Mila Becker, Esq.
Mila oversees the Government & Public Affairs Department, which manages the Society’s public policy agenda and advocacy efforts. Her work includes developing strategies to improve policies that will impact research funding and policies, clinician payment, and quality of care. She has worked extensively on women’s health and women’s health research issues and on global advocacy related to endocrine disrupting chemicals. She also serves as liaison to the Clinical Affairs, Research Affairs, and Advocacy & Public Outreach Core Committees and is a Board member of the Coalition for Health Funding.
For the last 20 years, Mila has worked in government relations for non-profit health related organizations. Prior to joining the Society in July 2013, she spent ten years at the American Society of Hematology as the Senior Director for Government Relations, Practice, & Scientific Affairs. Before that, she worked as a senior lobbyist for AARP where she was responsible for prescription drug and other high priority health issues, and she was Director of Public Policy for Partnership for Prevention, a coalition dedicated to disease prevention and health promotion. She holds a BA in political science from Northwestern University and a JD from Georgetown University Law School.
Kathryn G. Schubert, MPP, CAE
Kathryn (Katie) Schubert joined the Society for Women’s Health Research (SWHR) as President and CEO in April 2020. Under Katie’s leadership SWHR developed a strategic plan focused on fulfilling the organization’s mission of promoting research on biological sex differences in disease and improving women’s health through science, policy, and education. She previously worked for the Society for Maternal-Fetal Medicine (SMFM), where she served as the organization’s chief advocacy officer, growing SMFM’s role nationally and building its reputation in women’s health.
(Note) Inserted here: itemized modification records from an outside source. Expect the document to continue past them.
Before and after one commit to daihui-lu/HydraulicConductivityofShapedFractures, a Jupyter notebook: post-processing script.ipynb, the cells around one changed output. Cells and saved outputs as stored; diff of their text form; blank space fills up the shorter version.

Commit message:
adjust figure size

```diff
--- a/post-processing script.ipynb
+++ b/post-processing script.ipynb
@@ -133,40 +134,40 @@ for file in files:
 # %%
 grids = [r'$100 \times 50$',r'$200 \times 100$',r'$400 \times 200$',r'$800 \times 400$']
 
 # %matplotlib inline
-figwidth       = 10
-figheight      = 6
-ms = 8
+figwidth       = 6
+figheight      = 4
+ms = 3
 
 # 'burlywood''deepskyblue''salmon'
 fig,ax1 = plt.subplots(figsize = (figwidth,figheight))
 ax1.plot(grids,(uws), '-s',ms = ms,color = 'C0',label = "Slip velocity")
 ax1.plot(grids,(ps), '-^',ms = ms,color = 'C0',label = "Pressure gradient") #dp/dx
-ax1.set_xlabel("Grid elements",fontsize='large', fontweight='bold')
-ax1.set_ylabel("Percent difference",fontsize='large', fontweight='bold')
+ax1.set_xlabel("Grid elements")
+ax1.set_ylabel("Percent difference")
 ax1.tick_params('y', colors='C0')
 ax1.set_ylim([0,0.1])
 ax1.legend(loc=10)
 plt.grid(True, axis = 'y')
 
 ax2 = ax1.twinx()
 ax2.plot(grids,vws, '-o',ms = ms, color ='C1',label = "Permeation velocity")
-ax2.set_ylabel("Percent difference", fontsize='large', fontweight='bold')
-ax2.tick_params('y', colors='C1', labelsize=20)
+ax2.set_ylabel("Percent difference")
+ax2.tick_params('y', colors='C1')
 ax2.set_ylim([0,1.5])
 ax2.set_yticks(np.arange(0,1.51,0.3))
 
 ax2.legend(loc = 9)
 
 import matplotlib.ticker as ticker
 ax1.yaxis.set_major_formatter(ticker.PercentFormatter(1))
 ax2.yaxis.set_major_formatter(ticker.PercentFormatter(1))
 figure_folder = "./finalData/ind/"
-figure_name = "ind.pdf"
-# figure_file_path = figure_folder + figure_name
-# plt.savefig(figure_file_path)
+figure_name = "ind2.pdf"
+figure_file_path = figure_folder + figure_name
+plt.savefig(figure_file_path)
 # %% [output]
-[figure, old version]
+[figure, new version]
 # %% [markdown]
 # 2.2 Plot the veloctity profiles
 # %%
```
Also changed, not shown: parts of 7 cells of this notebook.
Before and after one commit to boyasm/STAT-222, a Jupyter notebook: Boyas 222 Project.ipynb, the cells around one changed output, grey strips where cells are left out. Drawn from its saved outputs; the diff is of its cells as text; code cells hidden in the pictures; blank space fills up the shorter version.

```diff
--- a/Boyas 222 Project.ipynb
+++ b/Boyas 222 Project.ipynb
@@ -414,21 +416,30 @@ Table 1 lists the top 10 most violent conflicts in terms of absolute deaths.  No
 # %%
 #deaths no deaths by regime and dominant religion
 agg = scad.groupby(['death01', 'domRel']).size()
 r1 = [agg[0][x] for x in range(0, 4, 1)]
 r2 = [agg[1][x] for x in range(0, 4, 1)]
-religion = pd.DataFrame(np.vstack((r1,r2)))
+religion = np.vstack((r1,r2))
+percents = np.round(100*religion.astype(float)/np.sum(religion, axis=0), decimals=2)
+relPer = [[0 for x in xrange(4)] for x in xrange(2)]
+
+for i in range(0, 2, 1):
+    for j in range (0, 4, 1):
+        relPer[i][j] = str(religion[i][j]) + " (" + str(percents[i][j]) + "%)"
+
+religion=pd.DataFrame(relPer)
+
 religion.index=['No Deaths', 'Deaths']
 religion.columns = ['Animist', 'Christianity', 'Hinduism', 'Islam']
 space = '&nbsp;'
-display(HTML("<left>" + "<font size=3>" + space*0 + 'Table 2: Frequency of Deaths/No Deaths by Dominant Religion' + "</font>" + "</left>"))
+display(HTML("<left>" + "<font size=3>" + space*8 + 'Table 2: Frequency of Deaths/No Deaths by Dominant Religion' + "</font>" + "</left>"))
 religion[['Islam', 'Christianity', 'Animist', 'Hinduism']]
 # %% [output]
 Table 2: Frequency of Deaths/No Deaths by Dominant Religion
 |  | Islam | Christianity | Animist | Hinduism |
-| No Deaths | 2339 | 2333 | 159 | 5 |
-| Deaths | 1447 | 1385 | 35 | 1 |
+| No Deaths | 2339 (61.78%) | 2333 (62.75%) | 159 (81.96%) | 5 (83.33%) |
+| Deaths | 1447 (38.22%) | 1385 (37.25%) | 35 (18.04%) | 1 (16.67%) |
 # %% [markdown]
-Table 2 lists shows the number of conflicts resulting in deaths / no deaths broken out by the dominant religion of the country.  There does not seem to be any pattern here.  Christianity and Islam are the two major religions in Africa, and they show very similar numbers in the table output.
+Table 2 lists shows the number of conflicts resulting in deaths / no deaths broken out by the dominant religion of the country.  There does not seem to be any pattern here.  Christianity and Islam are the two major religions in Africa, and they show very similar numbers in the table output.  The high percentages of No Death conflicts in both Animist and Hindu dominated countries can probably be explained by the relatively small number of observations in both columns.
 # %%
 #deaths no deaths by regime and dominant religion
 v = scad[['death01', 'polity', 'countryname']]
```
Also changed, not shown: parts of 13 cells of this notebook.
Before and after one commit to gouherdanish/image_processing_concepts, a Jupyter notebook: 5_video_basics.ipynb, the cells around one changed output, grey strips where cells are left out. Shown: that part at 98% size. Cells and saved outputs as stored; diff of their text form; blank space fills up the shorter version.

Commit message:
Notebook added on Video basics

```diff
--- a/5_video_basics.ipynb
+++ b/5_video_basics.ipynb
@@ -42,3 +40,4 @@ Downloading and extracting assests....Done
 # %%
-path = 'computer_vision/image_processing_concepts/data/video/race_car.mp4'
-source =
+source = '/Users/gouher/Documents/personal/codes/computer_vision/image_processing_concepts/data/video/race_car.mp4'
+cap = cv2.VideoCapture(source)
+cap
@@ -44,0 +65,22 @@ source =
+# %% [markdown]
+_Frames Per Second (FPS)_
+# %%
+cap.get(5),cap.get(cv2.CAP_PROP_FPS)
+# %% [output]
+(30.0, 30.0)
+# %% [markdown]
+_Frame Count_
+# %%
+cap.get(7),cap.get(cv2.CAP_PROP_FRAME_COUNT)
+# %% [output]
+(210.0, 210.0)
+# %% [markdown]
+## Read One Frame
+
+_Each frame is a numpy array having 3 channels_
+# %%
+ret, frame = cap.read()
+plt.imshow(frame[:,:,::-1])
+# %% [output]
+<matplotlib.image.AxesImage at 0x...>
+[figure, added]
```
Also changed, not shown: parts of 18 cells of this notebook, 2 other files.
Katie is a trusted leader and consensus builder among women’s health stakeholders, particularly in the policy arena. She has served in multiple Board roles for nonprofit organizations in the Washington, DC-area, including as Chair of the Board of the Maternal Mental Health Leadership Alliance and as advisor to the John E. Lewy Fund for Children’s Health. She is a past president of Women in Government Relations.
Prior to SMFM, Katie served as senior vice president at CRD Associates, where she advised clients — including nonprofit patient advocacy groups, medical professional organizations, and private companies — on government relations and public policy related to health and biomedical research issues, among others. She has also spent time working in key legislative roles on Capitol Hill. She received her BA from Mary Washington College and her Masters of Public Policy from George Washington University. Katie lives in Virginia with her husband, three children, and dog George.
Phone: (202) 496-5004